Melbourne needs more writers like Christos Tsiolkas.
It has taken me a few weeks to work out what I really think about The Slap. While I was reading it I felt mainly disgust and exasperation, but this had nothing to do with the writing.
I found the novel discomfiting and relentless in its depiction of people leading unhappy, trapped lives and for me the characters are without exception unattractive and awful. There are small episodes of joy and a few examples of people being nice to each other, but for the most part the tone is irredeemably depressing.
Much of my reaction may be due to the way he raises uncomfortable truths about Australian society in the context of a compelling and hugely readable narrative. Maybe I just recognise too much of what he is talking about. Maybe I should remember it is just a story ...
What is clear to me is that Tsiolkas is a great writer. The way he gets inside eight disparate characters, from teenage schoolgirl to immigrant Greek pensioner, creating wonderfully vivid and complete inner lives for them is brilliant. The other aspect of the narrative I loved is the way that Melbourne and it's sprawling suburbs are present as a vital and key element in the story, the perfectly observed details of location and inhabitants. He is also spot on with the cultural references and minutiae that suffuse most peoples lives, but which are usually bizarrely absent from novels.
The Slap is bound to provoke strong reactions (many stronger than mine), and it is only a matter of time before the self-appointed guardians of our morals are up in arms about all the shagging, but the more writers of this ability who are willing to raise and deal with difficult questions of race, identity and society the better. It might be an uncomfortable read, but it is great to have some intelligence and depth brought to the debate for once.

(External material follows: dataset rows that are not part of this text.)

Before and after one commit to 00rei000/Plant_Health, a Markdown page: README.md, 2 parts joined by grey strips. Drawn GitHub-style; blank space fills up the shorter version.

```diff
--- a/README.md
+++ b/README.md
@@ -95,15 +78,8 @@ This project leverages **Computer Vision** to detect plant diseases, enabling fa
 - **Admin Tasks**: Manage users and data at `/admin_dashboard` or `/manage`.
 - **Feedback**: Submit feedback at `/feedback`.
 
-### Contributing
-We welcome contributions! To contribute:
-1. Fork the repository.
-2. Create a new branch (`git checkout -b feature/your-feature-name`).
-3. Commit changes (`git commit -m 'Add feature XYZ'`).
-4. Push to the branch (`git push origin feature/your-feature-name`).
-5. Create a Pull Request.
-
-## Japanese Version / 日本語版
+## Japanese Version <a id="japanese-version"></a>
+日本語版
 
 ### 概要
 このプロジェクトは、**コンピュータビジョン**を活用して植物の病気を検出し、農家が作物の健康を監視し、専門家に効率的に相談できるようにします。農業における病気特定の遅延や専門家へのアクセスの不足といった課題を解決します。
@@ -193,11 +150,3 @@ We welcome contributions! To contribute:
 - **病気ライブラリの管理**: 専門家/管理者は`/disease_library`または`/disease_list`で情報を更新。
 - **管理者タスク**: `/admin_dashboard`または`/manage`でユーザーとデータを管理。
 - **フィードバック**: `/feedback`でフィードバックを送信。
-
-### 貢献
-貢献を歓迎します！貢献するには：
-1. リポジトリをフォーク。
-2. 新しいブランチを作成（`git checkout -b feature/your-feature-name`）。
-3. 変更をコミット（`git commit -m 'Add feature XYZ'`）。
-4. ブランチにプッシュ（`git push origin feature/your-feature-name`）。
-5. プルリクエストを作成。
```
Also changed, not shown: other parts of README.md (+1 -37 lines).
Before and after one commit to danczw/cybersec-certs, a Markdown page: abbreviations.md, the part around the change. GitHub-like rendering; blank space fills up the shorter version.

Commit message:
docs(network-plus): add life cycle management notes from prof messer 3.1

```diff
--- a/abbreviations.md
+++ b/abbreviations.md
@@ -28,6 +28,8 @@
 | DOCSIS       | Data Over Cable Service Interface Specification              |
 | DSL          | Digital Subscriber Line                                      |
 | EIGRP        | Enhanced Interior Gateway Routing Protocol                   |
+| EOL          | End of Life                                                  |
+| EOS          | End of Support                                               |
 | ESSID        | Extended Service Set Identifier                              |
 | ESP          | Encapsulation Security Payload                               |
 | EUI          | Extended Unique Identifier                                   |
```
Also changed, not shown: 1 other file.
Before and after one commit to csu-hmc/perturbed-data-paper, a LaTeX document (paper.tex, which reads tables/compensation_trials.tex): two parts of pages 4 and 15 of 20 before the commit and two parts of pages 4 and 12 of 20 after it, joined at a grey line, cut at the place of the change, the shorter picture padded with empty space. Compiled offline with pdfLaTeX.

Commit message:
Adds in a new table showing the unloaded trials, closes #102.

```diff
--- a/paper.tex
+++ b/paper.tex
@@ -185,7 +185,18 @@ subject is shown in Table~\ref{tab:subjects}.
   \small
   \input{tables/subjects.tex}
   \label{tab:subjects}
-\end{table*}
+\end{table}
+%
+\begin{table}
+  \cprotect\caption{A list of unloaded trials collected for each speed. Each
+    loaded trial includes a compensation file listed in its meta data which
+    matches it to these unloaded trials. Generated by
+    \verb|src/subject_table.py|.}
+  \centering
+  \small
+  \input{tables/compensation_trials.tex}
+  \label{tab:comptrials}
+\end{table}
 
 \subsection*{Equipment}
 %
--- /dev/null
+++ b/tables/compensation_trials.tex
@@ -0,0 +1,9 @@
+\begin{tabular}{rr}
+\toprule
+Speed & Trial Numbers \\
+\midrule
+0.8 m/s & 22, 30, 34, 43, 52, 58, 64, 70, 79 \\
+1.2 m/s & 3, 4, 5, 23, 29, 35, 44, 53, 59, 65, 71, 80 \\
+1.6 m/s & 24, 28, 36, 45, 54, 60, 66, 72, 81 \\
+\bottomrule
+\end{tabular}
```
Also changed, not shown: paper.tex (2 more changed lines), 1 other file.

For more about The Slap, there is an interesting interview in Meanjin, discussion on Lateline and a great review by Literary Minded.